Section (b). Specific instances of conduct. A third form of character evidence, specific instances of conduct, is recognized in those cases where the character of a person is an essential element of a charge, claim, or defense. This represents conventional common law doctrine in both Alabama and the United States as a whole. See E. Cleary, McCormick on Evidence § 187 (3d ed. 1984); C. Gamble, McElroy’s Alabama Evidence § 34.01 (4th ed. 1991). In a civil action based upon negligent entrustment of an automobile, for example, the character of the bailee is an essential element of the claim; evidence of the bailee’s negligent driving is admissible against the bailor to show the bailee’s incompetence or the bailor’s knowledge of the bailee’s incompetence.
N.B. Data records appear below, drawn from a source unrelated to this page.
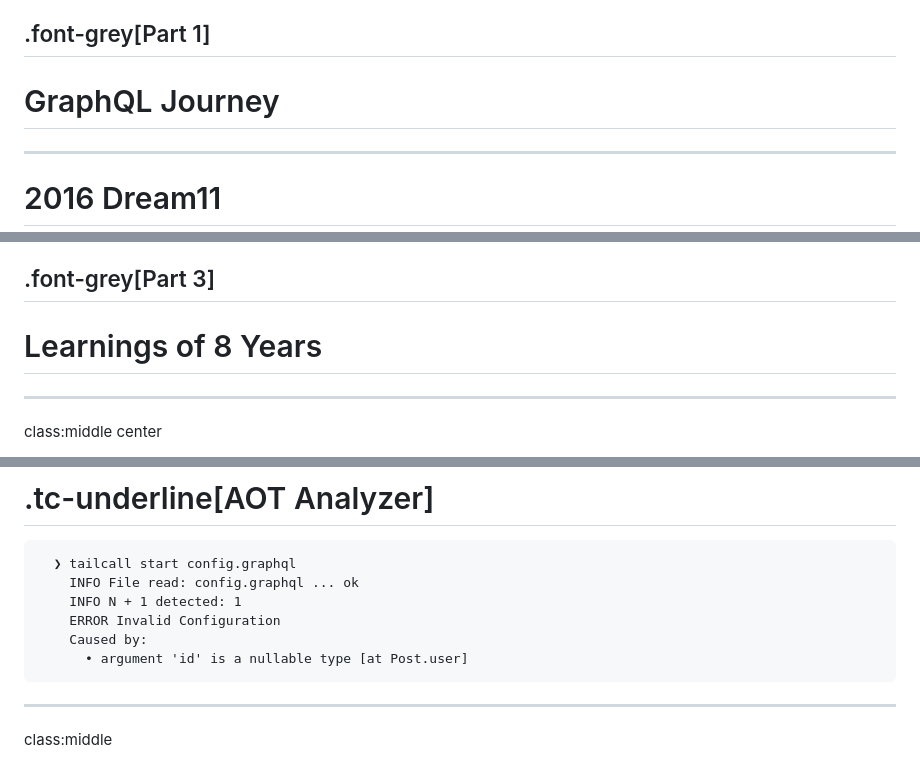
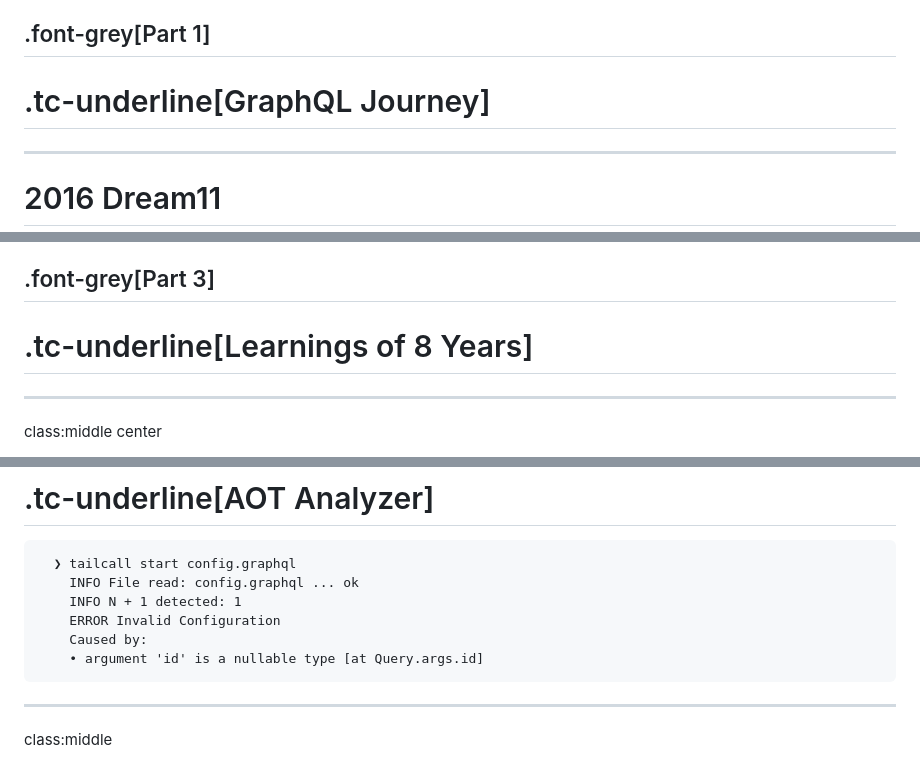
Before and after one commit to tailcallhq/graphql-conf-2024, a Markdown page: docs/slides.md, 3 parts joined by grey strips. Rendered like a GitHub page.

Commit message:
style updates

```diff
--- a/docs/slides.md
+++ b/docs/slides.md
@@ -27,7 +27,7 @@ class: middle
 
 ## .font-grey[Part 1]
 
-# GraphQL Journey
+# .tc-underline[GraphQL Journey]
 
 ---
 
@@ -223,7 +223,7 @@ class: middle
 
 ## .font-grey[Part 3]
 
-# Learnings of 8 Years
+# .tc-underline[Learnings of 8 Years]
 
 ---
 
@@ -465,7 +465,7 @@ class: middle
     <span style="color: #00FF00;">INFO</span> N + 1 detected: 1
     <span style="color: #FF0000;">ERROR</span> <span style="color: #FFFF00;">Invalid Configuration</span>
     <span style="color: #AAAAAA;">Caused by:</span>
-      • <span style="color: #BFBFBF;">argument 'id' is a nullable type</span><span style="color: #00FFFF;"> [at Post.user]</span>
+    • <span style="color: #BFBFBF;">argument 'id' is a nullable type</span><span style="color: #00FFFF;"> [at Query.args.id]</span>
 </pre>
 
 ---
```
Mason v. New, 475 So.2d 854 (Ala.1985); Bruck v. Jim Walter Corp., 470 So.2d 1141 (Ala.1985); C. Gamble, Character Evidence: A Comprehensive Approach § 28 (1987). See also E. Cleary, McCormick on Evidence § 18 (3d ed. 1984) (defamation action dealing with admissibility of evidence of specific acts of allegedly defamed person where defensive pleading of truth renders character at issue).
This concept of character as an essential element of the defense is perhaps best illustrated on the criminal side by a plea of entrapment. Such a plea is held to make the accused’s propensity for committing the kind of act charged an essential element and thereby opens the door to evidence of collateral relevant misconduct. See Jackson v. State, 384 So.2d 134 (Ala.Crim.App.1979) (recognizing that the accused, by pleading entrapment, opens up inquiry into character or predisposition to commit the kind of crime for which the accused is being prosecuted), cert. quashed, 384 So.2d 140 (Ala.1980), overruled by Lambeth v. State, 562 So.2d 575 (Ala.1990). See also C. Gamble, Prior Crimes as Evidence in Present Criminal Trials, 1 Campbell L.Rev. 1 (1979); W. Schroeder, Evidentiary Use in Criminal Cases of Collateral Crimes and Acts: A Comparison of the Federal Rules and Alabama Law, 35 Ala.L.Rev. 241 (1984); C. Gamble, McElroy’s Alabama Evidence § 69.01(13) (4th ed. 1991).